_DATASET_
Content starts

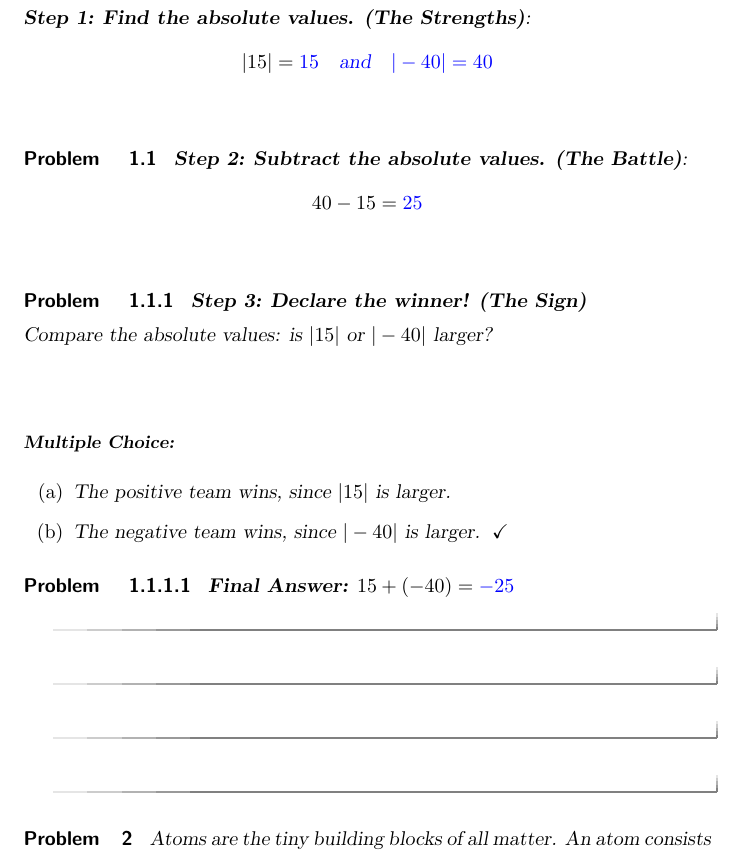
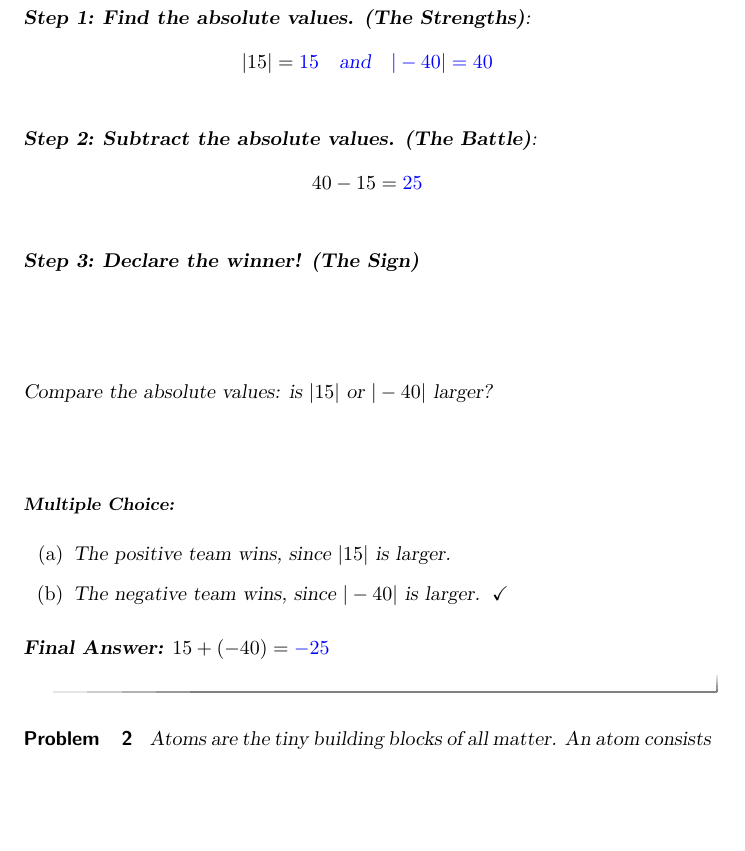
Before and after one commit to kstady/BlueFish, a LaTeX document (newFolder/AddIntDiffSigns.tex): part of page 3 of 4, cut so that both start at the same text, the shorter picture padded with empty space. Compiled offline with pdfLaTeX.

Commit message:
im really leaving

```diff
--- a/newFolder/AddIntDiffSigns.tex
+++ b/newFolder/AddIntDiffSigns.tex
@@ -114,29 +114,26 @@ has the greatest strength. To turn these observations into a formal rule, we wil
     \textbf{Step 1:} \textbf{Find the absolute values. (The Strengths)}:
     \[ |15| = \answer{15} \quad \text{and} \quad |-40| = \answer{40} \]
 
-    \begin{problem}
+
     \textbf{Step 2:} \textbf{Subtract the absolute values. (The Battle)}:
     \[ 40 - 15 = \answer{25} \]
 
 
-\begin{problem}
     \textbf{Step 3:} \textbf{Declare the winner! (The Sign)}
+
+     ~ \\[2em]
 
     Compare the absolute values: is $|15|$ or $|-40|$ larger?
 
      ~ \\
+
     \begin{multipleChoice}
         \choice{The positive team wins, since $|15|$ is larger.}
         \choice[correct]{The negative team wins, since $|-40|$ is larger.}
     \end{multipleChoice}
 
-
-\begin{problem}
     \textbf{Final Answer:} $15 + (-40) = \answer{-25}$
 
-\end{problem}
-\end{problem}
-\end{problem}
 \end{problem}
 
 
```
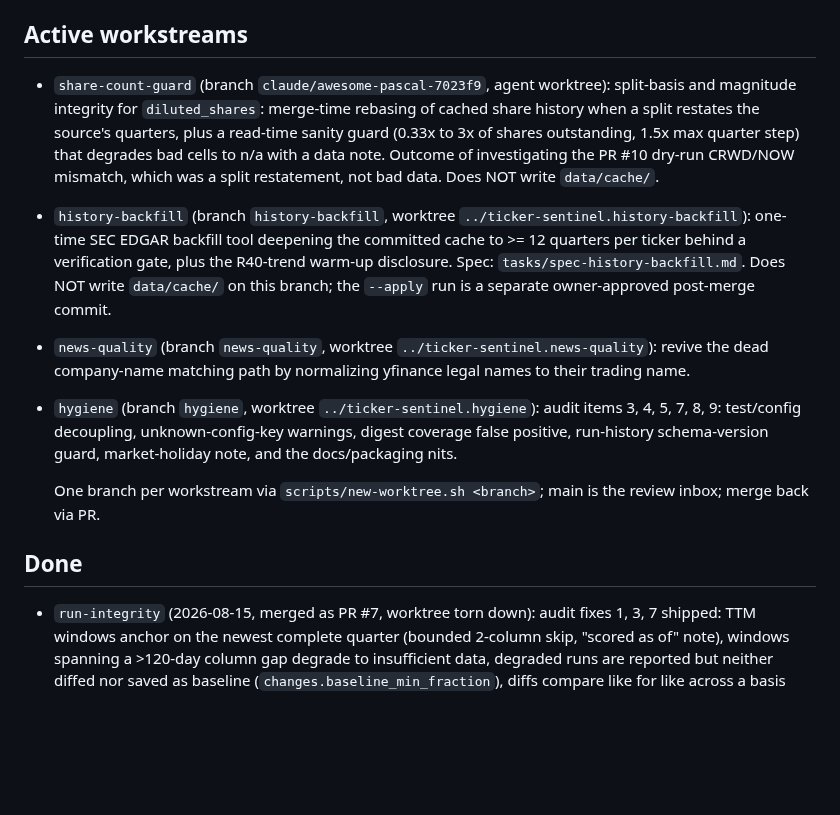
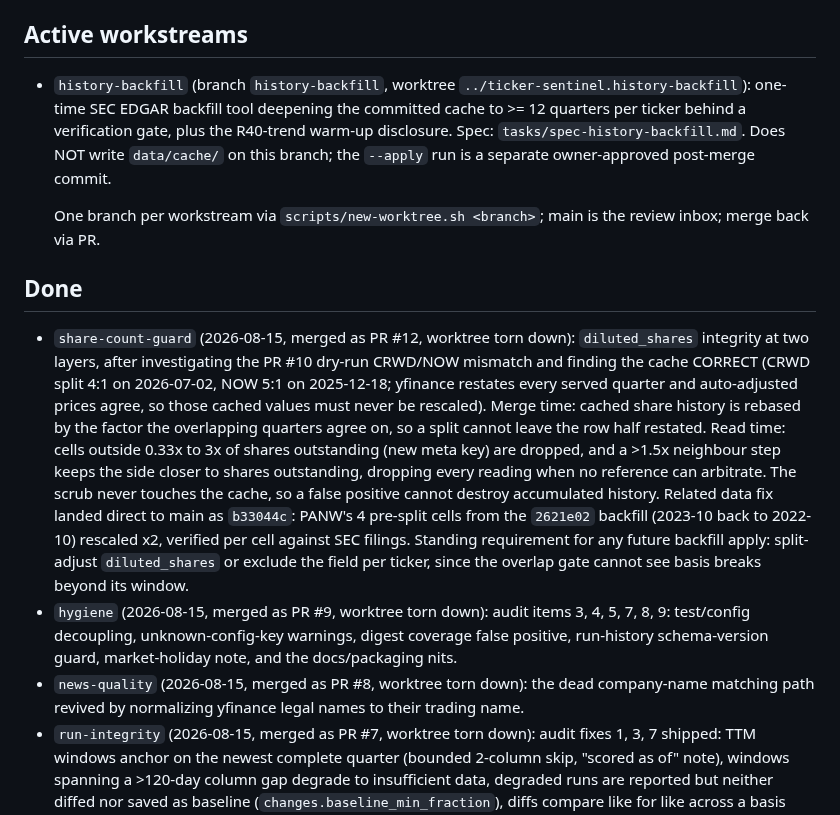
Before and after one commit to jelbirt/ticker-sentinel, a Markdown page: tasks/todo.md, the part around the change. Drawn GitHub-style; blank space fills up the shorter version.

Commit message:
Registry: close out share-count-guard, hygiene, news-quality
All three merged (PRs #12, #9, #8) and their worktrees are torn down. The
share-count-guard entry records the CRWD/NOW non-bug and the do-not-rescale
warning, the PANW correction commit b33044c, and the standing split-adjust
requirement for any future backfill apply.

history-backfill stays listed as active here: PR #11 (backfill-amendment)
carries its transition to Done in flight, and editing the same bullet from
both sides would only manufacture a conflict.

```diff
--- a/tasks/todo.md
+++ b/tasks/todo.md
@@ -10,31 +10,41 @@
   `run_history.json`; discard that change rather than committing it.
 
 ## Active workstreams
-- `share-count-guard` (branch `claude/awesome-pascal-7023f9`, agent worktree):
-  split-basis and magnitude integrity for `diluted_shares`: merge-time
-  rebasing of cached share history when a split restates the source's
-  quarters, plus a read-time sanity guard (0.33x to 3x of shares outstanding,
-  1.5x max quarter step) that degrades bad cells to n/a with a data note.
-  Outcome of investigating the PR #10 dry-run CRWD/NOW mismatch, which was a
-  split restatement, not bad data. Does NOT write `data/cache/`.
 - `history-backfill` (branch `history-backfill`, worktree
   `../ticker-sentinel.history-backfill`): one-time SEC EDGAR backfill tool
   deepening the committed cache to >= 12 quarters per ticker behind a
   verification gate, plus the R40-trend warm-up disclosure. Spec:
   `tasks/spec-history-backfill.md`. Does NOT write `data/cache/` on this
   branch; the `--apply` run is a separate owner-approved post-merge commit.
-- `news-quality` (branch `news-quality`, worktree
-  `../ticker-sentinel.news-quality`): revive the dead company-name matching
-  path by normalizing yfinance legal names to their trading name.
-- `hygiene` (branch `hygiene`, worktree `../ticker-sentinel.hygiene`): audit
-  items 3, 4, 5, 7, 8, 9: test/config decoupling, unknown-config-key warnings,
-  digest coverage false positive, run-history schema-version guard,
-  market-holiday note, and the docs/packaging nits.
 
   One branch per workstream via `scripts/new-worktree.sh <branch>`; main is the
   review inbox; merge back via PR.
 
 ## Done
+- `share-count-guard` (2026-08-15, merged as PR #12, worktree torn down):
+  `diluted_shares` integrity at two layers, after investigating the PR #10
+  dry-run CRWD/NOW mismatch and finding the cache CORRECT (CRWD split 4:1 on
+  2026-07-02, NOW 5:1 on 2025-12-18; yfinance restates every served quarter
+  and auto-adjusted prices agree, so those cached values must never be
+  rescaled). Merge time: cached share history is rebased by the factor the
+  overlapping quarters agree on, so a split cannot leave the row half
+  restated. Read time: cells outside 0.33x to 3x of shares outstanding (new
+  meta key) are dropped, and a >1.5x neighbour step keeps the side closer to
+  shares outstanding, dropping every reading when no reference can arbitrate.
+  The scrub never touches the cache, so a false positive cannot destroy
+  accumulated history. Related data fix landed direct to main as `b33044c`:
+  PANW's 4 pre-split cells from the `2621e02` backfill (2023-10 back to
+  2022-10) rescaled x2, verified per cell against SEC filings. Standing
+  requirement for any future backfill apply: split-adjust `diluted_shares` or
+  exclude the field per ticker, since the overlap gate cannot see basis
+  breaks beyond its window.
+- `hygiene` (2026-08-15, merged as PR #9, worktree torn down): audit items 3,
+  4, 5, 7, 8, 9: test/config decoupling, unknown-config-key warnings, digest
+  coverage false positive, run-history schema-version guard, market-holiday
+  note, and the docs/packaging nits.
+- `news-quality` (2026-08-15, merged as PR #8, worktree torn down): the dead
+  company-name matching path revived by normalizing yfinance legal names to
+  their trading name.
 - `run-integrity` (2026-08-15, merged as PR #7, worktree torn down): audit
   fixes 1, 3, 7 shipped: TTM windows anchor on the newest complete quarter
   (bounded 2-column skip, "scored as of" note), windows spanning a >120-day
```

Content ends

The line containing "requirement for any future backfill apply." marks the end: copy exactly every line from the start of the records up to and including it, leaving out the pictures.

_RESPONSE AREA_
Before and after one commit to kstady/BlueFish, a LaTeX document (newFolder/AddIntDiffSigns.tex): part of page 3 of 4, cut so that both start at the same text, the shorter picture padded with empty space. Compiled offline with pdfLaTeX.

Commit message:
im really leaving

```diff
--- a/newFolder/AddIntDiffSigns.tex
+++ b/newFolder/AddIntDiffSigns.tex
@@ -114,29 +114,26 @@ has the greatest strength. To turn these observations into a formal rule, we wil
     \textbf{Step 1:} \textbf{Find the absolute values. (The Strengths)}:
     \[ |15| = \answer{15} \quad \text{and} \quad |-40| = \answer{40} \]
 
-    \begin{problem}
+
     \textbf{Step 2:} \textbf{Subtract the absolute values. (The Battle)}:
     \[ 40 - 15 = \answer{25} \]
 
 
-\begin{problem}
     \textbf{Step 3:} \textbf{Declare the winner! (The Sign)}
+
+     ~ \\[2em]
 
     Compare the absolute values: is $|15|$ or $|-40|$ larger?
 
      ~ \\
+
     \begin{multipleChoice}
         \choice{The positive team wins, since $|15|$ is larger.}
         \choice[correct]{The negative team wins, since $|-40|$ is larger.}
     \end{multipleChoice}
 
-
-\begin{problem}
     \textbf{Final Answer:} $15 + (-40) = \answer{-25}$
 
-\end{problem}
-\end{problem}
-\end{problem}
 \end{problem}
 
 
```
Before and after one commit to jelbirt/ticker-sentinel, a Markdown page: tasks/todo.md, the part around the change. Drawn GitHub-style; blank space fills up the shorter version.

Commit message:
Registry: close out share-count-guard, hygiene, news-quality
All three merged (PRs #12, #9, #8) and their worktrees are torn down. The
share-count-guard entry records the CRWD/NOW non-bug and the do-not-rescale
warning, the PANW correction commit b33044c, and the standing split-adjust
requirement for any future backfill apply.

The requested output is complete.